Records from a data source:
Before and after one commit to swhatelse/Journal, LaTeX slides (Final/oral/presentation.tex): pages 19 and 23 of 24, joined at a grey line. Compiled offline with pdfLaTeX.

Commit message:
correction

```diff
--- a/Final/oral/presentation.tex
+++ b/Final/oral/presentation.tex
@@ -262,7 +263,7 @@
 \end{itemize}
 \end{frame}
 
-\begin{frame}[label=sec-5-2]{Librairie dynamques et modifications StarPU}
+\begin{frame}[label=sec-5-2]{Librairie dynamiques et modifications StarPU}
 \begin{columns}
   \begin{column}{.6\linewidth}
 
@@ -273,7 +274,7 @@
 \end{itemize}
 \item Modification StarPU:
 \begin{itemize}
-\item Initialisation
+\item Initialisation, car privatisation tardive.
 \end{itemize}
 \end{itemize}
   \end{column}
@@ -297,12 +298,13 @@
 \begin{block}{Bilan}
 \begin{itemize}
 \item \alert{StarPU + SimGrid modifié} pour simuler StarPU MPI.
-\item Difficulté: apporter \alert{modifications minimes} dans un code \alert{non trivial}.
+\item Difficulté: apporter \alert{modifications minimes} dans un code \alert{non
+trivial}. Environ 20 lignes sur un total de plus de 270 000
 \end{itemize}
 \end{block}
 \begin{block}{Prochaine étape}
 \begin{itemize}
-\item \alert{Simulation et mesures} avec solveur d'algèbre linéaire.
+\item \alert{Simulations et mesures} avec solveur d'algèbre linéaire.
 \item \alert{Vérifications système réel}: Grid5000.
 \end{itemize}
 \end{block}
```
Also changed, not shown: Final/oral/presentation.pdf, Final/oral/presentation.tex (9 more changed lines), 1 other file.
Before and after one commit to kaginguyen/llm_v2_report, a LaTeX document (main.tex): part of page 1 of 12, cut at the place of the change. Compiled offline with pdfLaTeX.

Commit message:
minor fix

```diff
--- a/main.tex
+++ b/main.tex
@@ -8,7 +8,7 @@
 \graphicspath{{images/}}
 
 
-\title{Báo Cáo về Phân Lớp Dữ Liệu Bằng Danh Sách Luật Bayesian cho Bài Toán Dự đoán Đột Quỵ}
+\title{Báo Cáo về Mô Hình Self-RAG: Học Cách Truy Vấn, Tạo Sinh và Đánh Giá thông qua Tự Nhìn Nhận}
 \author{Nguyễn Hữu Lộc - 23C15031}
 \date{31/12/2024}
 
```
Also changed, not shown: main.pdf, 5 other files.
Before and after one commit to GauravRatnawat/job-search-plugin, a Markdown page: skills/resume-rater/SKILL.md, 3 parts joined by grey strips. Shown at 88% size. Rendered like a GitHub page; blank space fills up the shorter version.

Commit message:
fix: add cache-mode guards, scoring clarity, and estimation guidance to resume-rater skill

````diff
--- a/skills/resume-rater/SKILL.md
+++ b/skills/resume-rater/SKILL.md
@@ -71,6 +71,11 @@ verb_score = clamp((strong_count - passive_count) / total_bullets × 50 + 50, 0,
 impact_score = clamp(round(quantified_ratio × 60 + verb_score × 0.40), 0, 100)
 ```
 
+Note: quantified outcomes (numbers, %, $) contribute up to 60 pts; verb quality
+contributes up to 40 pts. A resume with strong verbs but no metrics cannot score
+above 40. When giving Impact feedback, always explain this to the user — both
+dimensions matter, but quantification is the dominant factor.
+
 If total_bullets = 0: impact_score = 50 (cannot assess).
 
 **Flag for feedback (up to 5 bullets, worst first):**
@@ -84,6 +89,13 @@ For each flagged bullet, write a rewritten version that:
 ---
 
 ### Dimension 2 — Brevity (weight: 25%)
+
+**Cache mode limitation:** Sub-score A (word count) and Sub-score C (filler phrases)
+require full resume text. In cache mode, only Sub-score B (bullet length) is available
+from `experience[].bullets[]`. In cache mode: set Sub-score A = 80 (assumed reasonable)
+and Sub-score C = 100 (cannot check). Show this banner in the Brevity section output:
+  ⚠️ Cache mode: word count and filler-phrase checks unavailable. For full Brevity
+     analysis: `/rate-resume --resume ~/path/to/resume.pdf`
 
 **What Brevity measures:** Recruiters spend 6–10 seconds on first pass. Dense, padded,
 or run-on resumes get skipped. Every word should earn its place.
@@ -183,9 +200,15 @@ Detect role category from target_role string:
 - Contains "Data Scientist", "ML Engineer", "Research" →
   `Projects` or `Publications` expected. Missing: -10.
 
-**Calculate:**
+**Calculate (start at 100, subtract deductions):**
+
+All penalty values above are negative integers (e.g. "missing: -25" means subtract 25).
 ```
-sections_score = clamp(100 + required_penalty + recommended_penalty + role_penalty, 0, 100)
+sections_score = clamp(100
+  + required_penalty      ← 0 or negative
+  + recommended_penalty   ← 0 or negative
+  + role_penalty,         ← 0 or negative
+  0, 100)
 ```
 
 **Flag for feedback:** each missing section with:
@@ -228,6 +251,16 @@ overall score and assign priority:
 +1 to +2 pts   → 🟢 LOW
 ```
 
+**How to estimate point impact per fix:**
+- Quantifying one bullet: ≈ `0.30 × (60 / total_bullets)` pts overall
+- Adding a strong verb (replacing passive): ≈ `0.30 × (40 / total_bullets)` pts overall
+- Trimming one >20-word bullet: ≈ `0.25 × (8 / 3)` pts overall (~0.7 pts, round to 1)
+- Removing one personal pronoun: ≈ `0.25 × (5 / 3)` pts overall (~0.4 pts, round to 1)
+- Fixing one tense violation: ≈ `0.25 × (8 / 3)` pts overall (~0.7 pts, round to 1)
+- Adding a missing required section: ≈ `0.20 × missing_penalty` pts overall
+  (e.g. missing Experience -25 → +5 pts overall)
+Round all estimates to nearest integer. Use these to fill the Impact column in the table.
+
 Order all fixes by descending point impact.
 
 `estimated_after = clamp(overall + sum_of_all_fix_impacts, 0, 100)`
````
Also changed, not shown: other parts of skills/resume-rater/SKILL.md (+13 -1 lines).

== TASK GOAL ==
Without changing a single character, repeat each record.

== RESPONSE BELOW ==
Before and after one commit to swhatelse/Journal, LaTeX slides (Final/oral/presentation.tex): pages 19 and 23 of 24, joined at a grey line. Compiled offline with pdfLaTeX.

Commit message:
correction

```diff
--- a/Final/oral/presentation.tex
+++ b/Final/oral/presentation.tex
@@ -262,7 +263,7 @@
 \end{itemize}
 \end{frame}
 
-\begin{frame}[label=sec-5-2]{Librairie dynamques et modifications StarPU}
+\begin{frame}[label=sec-5-2]{Librairie dynamiques et modifications StarPU}
 \begin{columns}
   \begin{column}{.6\linewidth}
 
@@ -273,7 +274,7 @@
 \end{itemize}
 \item Modification StarPU:
 \begin{itemize}
-\item Initialisation
+\item Initialisation, car privatisation tardive.
 \end{itemize}
 \end{itemize}
   \end{column}
@@ -297,12 +298,13 @@
 \begin{block}{Bilan}
 \begin{itemize}
 \item \alert{StarPU + SimGrid modifié} pour simuler StarPU MPI.
-\item Difficulté: apporter \alert{modifications minimes} dans un code \alert{non trivial}.
+\item Difficulté: apporter \alert{modifications minimes} dans un code \alert{non
+trivial}. Environ 20 lignes sur un total de plus de 270 000
 \end{itemize}
 \end{block}
 \begin{block}{Prochaine étape}
 \begin{itemize}
-\item \alert{Simulation et mesures} avec solveur d'algèbre linéaire.
+\item \alert{Simulations et mesures} avec solveur d'algèbre linéaire.
 \item \alert{Vérifications système réel}: Grid5000.
 \end{itemize}
 \end{block}
```
Also changed, not shown: Final/oral/presentation.pdf, Final/oral/presentation.tex (9 more changed lines), 1 other file.
Before and after one commit to kaginguyen/llm_v2_report, a LaTeX document (main.tex): part of page 1 of 12, cut at the place of the change. Compiled offline with pdfLaTeX.

Commit message:
minor fix

```diff
--- a/main.tex
+++ b/main.tex
@@ -8,7 +8,7 @@
 \graphicspath{{images/}}
 
 
-\title{Báo Cáo về Phân Lớp Dữ Liệu Bằng Danh Sách Luật Bayesian cho Bài Toán Dự đoán Đột Quỵ}
+\title{Báo Cáo về Mô Hình Self-RAG: Học Cách Truy Vấn, Tạo Sinh và Đánh Giá thông qua Tự Nhìn Nhận}
 \author{Nguyễn Hữu Lộc - 23C15031}
 \date{31/12/2024}
 
```
Also changed, not shown: main.pdf, 5 other files.
Before and after one commit to GauravRatnawat/job-search-plugin, a Markdown page: skills/resume-rater/SKILL.md, 3 parts joined by grey strips. Shown at 88% size. Rendered like a GitHub page; blank space fills up the shorter version.

Commit message:
fix: add cache-mode guards, scoring clarity, and estimation guidance to resume-rater skill

````diff
--- a/skills/resume-rater/SKILL.md
+++ b/skills/resume-rater/SKILL.md
@@ -71,6 +71,11 @@ verb_score = clamp((strong_count - passive_count) / total_bullets × 50 + 50, 0,
 impact_score = clamp(round(quantified_ratio × 60 + verb_score × 0.40), 0, 100)
 ```
 
+Note: quantified outcomes (numbers, %, $) contribute up to 60 pts; verb quality
+contributes up to 40 pts. A resume with strong verbs but no metrics cannot score
+above 40. When giving Impact feedback, always explain this to the user — both
+dimensions matter, but quantification is the dominant factor.
+
 If total_bullets = 0: impact_score = 50 (cannot assess).
 
 **Flag for feedback (up to 5 bullets, worst first):**
@@ -84,6 +89,13 @@ For each flagged bullet, write a rewritten version that:
 ---
 
 ### Dimension 2 — Brevity (weight: 25%)
+
+**Cache mode limitation:** Sub-score A (word count) and Sub-score C (filler phrases)
+require full resume text. In cache mode, only Sub-score B (bullet length) is available
+from `experience[].bullets[]`. In cache mode: set Sub-score A = 80 (assumed reasonable)
+and Sub-score C = 100 (cannot check). Show this banner in the Brevity section output:
+  ⚠️ Cache mode: word count and filler-phrase checks unavailable. For full Brevity
+     analysis: `/rate-resume --resume ~/path/to/resume.pdf`
 
 **What Brevity measures:** Recruiters spend 6–10 seconds on first pass. Dense, padded,
 or run-on resumes get skipped. Every word should earn its place.
@@ -183,9 +200,15 @@ Detect role category from target_role string:
 - Contains "Data Scientist", "ML Engineer", "Research" →
   `Projects` or `Publications` expected. Missing: -10.
 
-**Calculate:**
+**Calculate (start at 100, subtract deductions):**
+
+All penalty values above are negative integers (e.g. "missing: -25" means subtract 25).
 ```
-sections_score = clamp(100 + required_penalty + recommended_penalty + role_penalty, 0, 100)
+sections_score = clamp(100
+  + required_penalty      ← 0 or negative
+  + recommended_penalty   ← 0 or negative
+  + role_penalty,         ← 0 or negative
+  0, 100)
 ```
 
 **Flag for feedback:** each missing section with:
@@ -228,6 +251,16 @@ overall score and assign priority:
 +1 to +2 pts   → 🟢 LOW
 ```
 
+**How to estimate point impact per fix:**
+- Quantifying one bullet: ≈ `0.30 × (60 / total_bullets)` pts overall
+- Adding a strong verb (replacing passive): ≈ `0.30 × (40 / total_bullets)` pts overall
+- Trimming one >20-word bullet: ≈ `0.25 × (8 / 3)` pts overall (~0.7 pts, round to 1)
+- Removing one personal pronoun: ≈ `0.25 × (5 / 3)` pts overall (~0.4 pts, round to 1)
+- Fixing one tense violation: ≈ `0.25 × (8 / 3)` pts overall (~0.7 pts, round to 1)
+- Adding a missing required section: ≈ `0.20 × missing_penalty` pts overall
+  (e.g. missing Experience -25 → +5 pts overall)
+Round all estimates to nearest integer. Use these to fill the Impact column in the table.
+
 Order all fixes by descending point impact.
 
 `estimated_after = clamp(overall + sum_of_all_fix_impacts, 0, 100)`
````
Also changed, not shown: other parts of skills/resume-rater/SKILL.md (+13 -1 lines).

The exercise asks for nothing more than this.